● Goal of the exercise
In the entries below, spot each line with the word "value" and copy it.

#### Available data

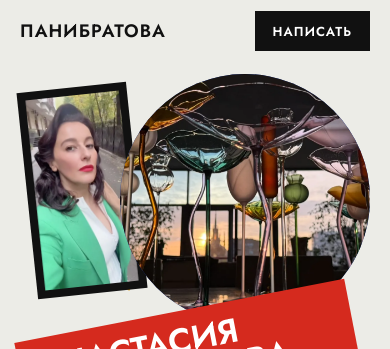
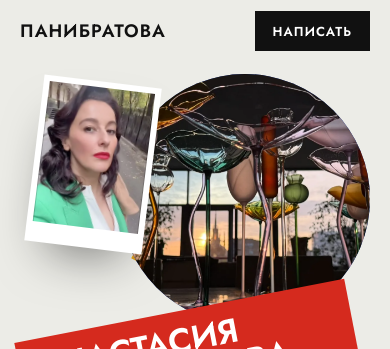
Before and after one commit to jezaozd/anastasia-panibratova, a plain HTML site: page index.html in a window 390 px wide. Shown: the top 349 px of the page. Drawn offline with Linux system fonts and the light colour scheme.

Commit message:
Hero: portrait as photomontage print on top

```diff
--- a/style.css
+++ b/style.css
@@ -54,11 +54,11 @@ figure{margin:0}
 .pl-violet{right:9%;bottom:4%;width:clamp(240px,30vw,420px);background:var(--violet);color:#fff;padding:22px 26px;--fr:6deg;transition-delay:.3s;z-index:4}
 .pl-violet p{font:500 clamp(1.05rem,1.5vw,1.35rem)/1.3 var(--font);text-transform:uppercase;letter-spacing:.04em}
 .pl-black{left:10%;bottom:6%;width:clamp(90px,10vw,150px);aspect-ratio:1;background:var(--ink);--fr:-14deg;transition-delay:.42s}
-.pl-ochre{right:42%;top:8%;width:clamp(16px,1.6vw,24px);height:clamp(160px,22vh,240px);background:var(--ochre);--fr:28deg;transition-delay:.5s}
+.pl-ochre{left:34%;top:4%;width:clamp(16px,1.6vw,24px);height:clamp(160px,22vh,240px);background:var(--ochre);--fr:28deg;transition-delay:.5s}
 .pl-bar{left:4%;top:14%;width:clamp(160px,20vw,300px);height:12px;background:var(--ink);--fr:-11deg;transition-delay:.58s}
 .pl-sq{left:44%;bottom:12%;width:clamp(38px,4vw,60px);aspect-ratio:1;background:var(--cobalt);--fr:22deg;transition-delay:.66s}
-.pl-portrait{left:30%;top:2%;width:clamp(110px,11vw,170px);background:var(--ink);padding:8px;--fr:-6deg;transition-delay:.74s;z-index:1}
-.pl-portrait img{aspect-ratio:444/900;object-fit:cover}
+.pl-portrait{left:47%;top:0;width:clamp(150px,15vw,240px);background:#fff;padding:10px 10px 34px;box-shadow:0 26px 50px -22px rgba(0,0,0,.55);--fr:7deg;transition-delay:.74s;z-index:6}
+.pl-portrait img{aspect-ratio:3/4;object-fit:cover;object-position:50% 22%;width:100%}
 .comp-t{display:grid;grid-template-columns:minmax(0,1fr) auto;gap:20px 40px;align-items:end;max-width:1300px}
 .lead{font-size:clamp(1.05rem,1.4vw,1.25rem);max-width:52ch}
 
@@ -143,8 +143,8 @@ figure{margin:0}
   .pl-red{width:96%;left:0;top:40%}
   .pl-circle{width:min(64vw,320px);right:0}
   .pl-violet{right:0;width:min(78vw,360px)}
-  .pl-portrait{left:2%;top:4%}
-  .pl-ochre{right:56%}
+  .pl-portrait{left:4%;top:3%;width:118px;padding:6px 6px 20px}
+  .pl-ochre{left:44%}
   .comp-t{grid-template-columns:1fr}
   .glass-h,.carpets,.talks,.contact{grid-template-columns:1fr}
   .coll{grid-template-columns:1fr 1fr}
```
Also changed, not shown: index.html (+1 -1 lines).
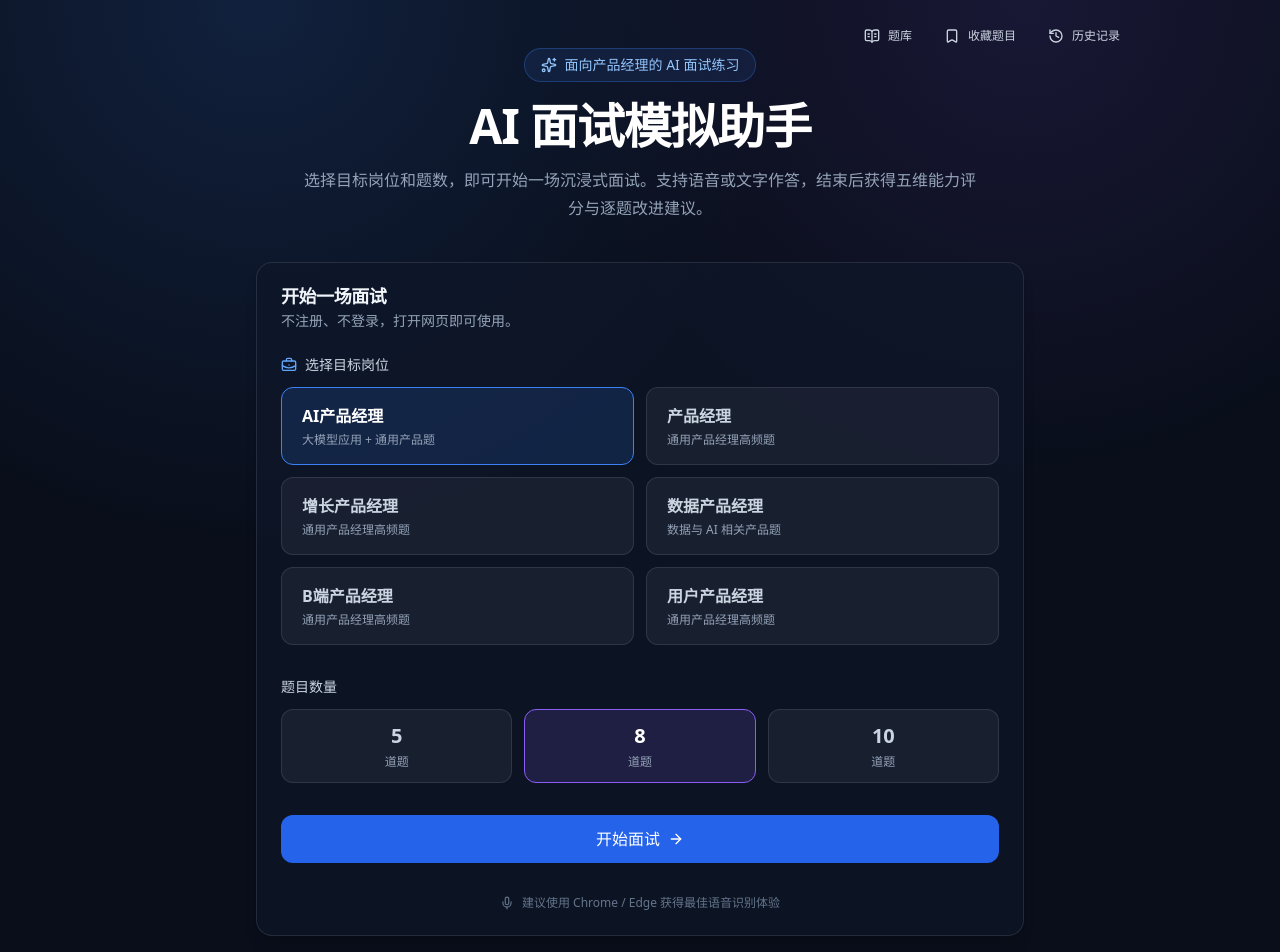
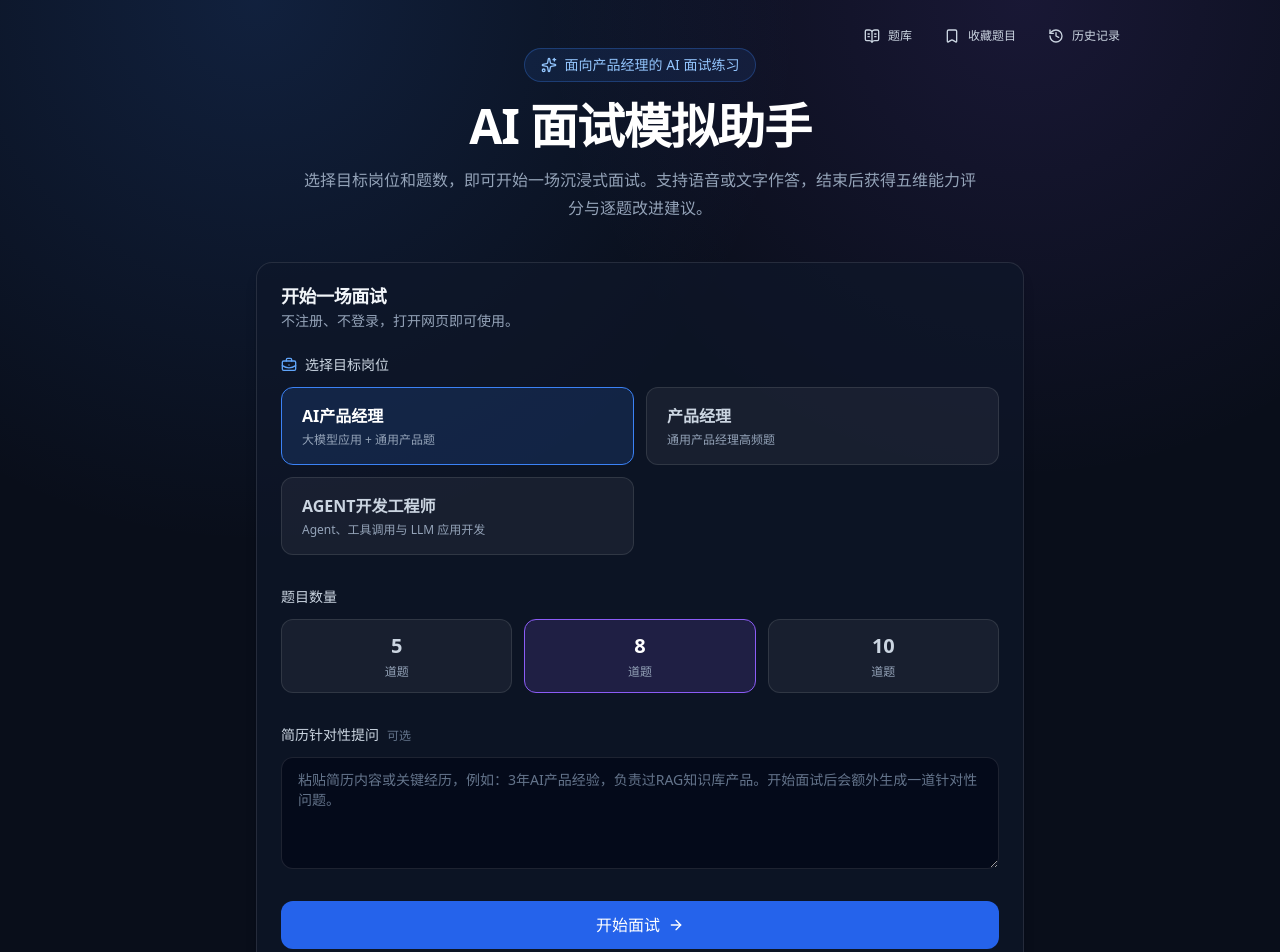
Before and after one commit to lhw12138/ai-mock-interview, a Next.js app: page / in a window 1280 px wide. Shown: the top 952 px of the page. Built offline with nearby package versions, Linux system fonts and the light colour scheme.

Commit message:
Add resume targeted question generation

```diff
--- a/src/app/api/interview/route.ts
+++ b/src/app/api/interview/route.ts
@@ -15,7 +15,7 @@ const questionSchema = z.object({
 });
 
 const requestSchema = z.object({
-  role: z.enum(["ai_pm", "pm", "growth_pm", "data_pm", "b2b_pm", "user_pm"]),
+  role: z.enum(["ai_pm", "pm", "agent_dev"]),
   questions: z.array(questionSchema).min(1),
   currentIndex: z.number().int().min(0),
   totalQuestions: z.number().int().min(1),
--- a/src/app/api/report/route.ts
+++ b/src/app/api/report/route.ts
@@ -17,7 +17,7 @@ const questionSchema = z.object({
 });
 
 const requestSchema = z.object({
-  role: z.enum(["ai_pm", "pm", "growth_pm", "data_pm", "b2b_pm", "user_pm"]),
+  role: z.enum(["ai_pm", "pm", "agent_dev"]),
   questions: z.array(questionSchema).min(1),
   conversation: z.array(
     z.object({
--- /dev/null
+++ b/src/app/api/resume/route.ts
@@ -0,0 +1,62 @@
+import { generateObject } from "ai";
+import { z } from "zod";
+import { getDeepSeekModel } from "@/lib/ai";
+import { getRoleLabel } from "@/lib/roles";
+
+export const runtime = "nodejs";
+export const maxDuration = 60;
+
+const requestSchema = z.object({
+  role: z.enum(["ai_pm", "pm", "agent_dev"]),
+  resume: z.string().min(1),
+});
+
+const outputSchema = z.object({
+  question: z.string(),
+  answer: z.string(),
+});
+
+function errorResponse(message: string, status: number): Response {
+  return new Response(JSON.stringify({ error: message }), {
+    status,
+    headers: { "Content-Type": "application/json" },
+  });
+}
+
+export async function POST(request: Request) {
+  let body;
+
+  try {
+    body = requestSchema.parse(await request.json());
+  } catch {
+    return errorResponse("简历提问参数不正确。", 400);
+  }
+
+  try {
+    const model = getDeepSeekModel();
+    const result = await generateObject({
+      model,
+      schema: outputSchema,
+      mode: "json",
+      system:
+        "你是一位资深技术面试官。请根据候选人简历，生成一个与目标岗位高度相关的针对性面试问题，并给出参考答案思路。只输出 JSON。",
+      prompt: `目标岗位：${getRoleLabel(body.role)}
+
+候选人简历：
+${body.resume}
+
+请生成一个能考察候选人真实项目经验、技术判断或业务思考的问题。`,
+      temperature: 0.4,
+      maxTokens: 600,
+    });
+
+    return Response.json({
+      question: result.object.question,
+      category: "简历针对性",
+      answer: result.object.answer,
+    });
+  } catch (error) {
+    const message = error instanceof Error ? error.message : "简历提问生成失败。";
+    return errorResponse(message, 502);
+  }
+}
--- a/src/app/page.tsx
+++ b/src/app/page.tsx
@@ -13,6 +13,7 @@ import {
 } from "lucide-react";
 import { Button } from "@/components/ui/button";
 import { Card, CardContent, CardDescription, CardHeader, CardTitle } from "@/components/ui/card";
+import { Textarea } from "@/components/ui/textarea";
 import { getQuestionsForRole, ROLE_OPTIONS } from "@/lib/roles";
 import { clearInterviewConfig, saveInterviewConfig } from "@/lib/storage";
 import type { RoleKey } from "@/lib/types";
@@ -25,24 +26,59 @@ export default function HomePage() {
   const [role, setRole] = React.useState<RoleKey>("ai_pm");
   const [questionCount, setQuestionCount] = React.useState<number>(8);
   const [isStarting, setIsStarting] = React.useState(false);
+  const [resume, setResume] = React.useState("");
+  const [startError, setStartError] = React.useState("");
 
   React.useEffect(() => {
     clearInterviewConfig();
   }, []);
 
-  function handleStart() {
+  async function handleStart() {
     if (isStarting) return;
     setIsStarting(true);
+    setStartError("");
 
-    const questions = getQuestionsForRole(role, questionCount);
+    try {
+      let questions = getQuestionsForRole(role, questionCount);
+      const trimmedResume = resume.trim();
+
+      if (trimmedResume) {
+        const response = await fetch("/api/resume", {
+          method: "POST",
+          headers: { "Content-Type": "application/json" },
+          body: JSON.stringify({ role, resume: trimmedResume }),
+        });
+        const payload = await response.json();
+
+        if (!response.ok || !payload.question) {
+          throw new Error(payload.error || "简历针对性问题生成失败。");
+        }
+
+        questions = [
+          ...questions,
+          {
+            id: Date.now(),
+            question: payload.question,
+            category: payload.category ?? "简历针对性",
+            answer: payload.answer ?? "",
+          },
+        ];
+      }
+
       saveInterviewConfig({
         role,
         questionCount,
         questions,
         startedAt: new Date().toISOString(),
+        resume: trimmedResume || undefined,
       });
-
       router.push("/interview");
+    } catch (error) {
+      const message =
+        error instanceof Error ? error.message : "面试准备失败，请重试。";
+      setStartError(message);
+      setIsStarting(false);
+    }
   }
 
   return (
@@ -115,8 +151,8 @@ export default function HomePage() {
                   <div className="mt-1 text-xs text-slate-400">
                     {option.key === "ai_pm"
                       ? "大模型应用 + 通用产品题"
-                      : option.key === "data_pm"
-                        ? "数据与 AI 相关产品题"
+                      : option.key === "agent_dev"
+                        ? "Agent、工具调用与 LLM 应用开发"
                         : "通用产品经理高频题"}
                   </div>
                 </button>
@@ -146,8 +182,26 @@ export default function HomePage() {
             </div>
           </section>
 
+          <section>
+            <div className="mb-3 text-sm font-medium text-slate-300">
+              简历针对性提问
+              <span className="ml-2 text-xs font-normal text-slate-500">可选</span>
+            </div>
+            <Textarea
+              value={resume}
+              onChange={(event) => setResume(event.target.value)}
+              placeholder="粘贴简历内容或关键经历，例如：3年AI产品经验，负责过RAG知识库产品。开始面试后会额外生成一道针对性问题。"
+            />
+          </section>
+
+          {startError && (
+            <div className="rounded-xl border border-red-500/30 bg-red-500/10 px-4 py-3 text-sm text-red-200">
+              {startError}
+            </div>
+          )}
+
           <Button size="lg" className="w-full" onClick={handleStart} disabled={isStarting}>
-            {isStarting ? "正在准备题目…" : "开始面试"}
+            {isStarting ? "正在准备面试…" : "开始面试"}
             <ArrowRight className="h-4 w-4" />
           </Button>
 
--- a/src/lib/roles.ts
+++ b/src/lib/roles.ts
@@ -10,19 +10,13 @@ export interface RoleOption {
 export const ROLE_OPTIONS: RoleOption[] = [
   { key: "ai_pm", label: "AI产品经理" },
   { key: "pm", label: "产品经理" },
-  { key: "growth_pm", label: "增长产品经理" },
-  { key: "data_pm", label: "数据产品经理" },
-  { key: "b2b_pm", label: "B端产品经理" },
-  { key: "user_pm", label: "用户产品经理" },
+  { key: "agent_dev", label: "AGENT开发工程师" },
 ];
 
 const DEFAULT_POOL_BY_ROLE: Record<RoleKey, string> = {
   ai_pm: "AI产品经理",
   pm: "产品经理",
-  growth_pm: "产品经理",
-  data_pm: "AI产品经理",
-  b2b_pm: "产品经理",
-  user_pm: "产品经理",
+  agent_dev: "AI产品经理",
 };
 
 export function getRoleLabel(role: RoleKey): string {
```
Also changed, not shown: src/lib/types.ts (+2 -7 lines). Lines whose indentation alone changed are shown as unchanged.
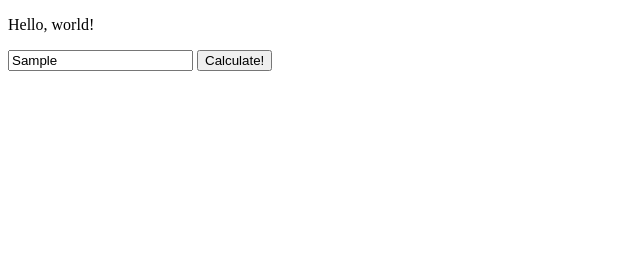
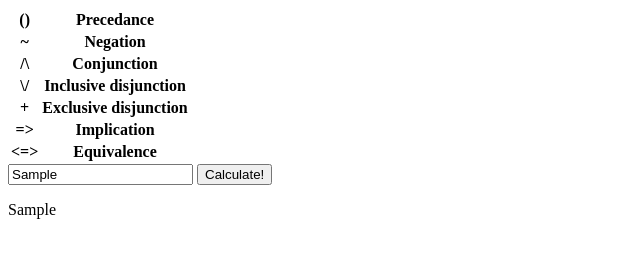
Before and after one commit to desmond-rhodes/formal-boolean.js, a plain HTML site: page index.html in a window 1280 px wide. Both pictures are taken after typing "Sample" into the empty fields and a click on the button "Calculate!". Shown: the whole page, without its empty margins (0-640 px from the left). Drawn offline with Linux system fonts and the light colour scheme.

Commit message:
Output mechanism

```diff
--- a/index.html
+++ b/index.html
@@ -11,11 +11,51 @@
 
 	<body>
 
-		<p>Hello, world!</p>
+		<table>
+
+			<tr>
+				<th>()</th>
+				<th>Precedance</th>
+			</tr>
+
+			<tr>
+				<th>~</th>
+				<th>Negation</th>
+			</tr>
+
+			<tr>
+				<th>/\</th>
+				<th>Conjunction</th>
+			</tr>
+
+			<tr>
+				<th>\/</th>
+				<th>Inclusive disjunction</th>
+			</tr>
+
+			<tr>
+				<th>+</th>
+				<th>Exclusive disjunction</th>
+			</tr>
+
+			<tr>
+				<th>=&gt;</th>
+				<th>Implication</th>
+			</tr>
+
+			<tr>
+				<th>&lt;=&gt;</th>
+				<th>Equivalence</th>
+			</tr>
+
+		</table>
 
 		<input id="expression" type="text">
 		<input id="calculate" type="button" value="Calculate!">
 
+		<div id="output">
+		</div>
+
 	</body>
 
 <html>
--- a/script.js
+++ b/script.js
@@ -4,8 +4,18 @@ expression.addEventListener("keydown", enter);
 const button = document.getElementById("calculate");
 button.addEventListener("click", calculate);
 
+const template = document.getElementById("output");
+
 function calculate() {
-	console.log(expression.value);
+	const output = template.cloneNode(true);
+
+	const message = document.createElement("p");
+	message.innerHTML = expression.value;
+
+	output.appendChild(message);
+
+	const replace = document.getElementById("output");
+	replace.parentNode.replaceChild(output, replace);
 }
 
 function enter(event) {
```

########

● Output
+              value={resume}
+              onChange={(event) => setResume(event.target.value)}
 		<input id="calculate" type="button" value="Calculate!">
-	console.log(expression.value);
+	message.innerHTML = expression.value;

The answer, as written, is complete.